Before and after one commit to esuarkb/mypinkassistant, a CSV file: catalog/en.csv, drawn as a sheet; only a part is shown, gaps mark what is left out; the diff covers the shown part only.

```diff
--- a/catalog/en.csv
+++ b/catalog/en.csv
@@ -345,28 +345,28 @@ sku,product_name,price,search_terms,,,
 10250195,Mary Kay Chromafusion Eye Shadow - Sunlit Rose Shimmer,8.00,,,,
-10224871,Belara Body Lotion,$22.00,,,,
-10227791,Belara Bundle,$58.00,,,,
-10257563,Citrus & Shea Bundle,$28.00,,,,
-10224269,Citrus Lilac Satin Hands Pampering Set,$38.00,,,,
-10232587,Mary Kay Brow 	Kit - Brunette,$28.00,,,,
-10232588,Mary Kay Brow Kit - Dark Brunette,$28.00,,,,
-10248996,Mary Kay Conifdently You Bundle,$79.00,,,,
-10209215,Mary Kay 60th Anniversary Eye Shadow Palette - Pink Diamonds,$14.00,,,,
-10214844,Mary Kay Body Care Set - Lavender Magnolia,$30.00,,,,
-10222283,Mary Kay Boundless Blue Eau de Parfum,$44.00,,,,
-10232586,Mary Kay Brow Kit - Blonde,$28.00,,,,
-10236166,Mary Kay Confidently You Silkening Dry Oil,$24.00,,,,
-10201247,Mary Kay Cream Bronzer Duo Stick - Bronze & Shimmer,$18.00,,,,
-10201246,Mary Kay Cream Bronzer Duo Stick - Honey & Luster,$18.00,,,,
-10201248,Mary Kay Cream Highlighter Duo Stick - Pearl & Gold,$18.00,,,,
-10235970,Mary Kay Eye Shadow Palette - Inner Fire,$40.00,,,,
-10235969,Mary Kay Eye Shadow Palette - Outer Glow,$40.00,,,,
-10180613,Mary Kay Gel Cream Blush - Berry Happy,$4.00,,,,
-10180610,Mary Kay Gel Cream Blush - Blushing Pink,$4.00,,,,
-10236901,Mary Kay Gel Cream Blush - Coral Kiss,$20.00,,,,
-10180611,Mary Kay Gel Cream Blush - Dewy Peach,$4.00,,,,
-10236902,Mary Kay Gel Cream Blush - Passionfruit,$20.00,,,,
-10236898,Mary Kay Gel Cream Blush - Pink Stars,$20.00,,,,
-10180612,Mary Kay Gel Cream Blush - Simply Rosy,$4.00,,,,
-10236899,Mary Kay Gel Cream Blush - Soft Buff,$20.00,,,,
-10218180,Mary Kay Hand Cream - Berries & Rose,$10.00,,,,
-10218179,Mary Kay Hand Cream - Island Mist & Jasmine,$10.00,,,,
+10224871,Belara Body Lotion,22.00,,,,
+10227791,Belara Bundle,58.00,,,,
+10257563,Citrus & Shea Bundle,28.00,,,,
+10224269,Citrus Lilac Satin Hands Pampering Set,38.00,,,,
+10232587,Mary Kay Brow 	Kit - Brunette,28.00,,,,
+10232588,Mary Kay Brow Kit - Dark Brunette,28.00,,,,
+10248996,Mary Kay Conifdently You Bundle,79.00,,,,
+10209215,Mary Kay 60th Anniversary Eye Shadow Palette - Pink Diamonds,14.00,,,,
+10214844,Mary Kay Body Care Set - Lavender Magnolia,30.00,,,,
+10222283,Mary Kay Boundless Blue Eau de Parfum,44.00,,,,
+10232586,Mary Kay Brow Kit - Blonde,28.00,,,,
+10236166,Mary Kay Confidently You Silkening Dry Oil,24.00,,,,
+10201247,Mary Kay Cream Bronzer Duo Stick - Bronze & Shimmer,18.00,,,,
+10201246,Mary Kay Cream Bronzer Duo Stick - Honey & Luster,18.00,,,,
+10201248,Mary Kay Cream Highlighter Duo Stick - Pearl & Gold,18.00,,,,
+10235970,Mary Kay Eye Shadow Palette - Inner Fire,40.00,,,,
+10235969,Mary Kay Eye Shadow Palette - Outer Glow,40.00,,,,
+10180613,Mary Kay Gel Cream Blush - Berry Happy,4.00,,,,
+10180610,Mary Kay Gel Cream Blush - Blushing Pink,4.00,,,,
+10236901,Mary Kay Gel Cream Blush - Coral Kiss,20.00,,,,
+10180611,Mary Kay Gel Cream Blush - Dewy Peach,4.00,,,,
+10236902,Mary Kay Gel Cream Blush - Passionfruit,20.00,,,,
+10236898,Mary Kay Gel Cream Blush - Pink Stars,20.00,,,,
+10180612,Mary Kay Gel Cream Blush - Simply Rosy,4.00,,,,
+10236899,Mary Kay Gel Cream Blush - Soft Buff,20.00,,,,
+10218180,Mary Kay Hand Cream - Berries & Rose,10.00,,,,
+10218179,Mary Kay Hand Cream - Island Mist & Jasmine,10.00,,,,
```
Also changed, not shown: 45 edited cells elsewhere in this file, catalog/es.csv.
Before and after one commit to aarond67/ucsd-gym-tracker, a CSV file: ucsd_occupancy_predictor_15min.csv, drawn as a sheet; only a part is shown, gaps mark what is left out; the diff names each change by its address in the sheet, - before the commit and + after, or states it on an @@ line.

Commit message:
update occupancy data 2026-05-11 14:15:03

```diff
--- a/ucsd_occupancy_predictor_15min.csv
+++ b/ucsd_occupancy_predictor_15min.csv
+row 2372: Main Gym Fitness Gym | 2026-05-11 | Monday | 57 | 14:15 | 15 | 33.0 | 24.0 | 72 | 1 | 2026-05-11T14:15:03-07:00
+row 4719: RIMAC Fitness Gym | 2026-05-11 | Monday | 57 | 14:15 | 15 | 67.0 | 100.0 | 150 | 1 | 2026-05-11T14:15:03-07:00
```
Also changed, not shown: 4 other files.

------------------------------------------------------------------------

Determine how many lines of the data above hold the word "Coral". Output that number only.

▶ **Answer space**
2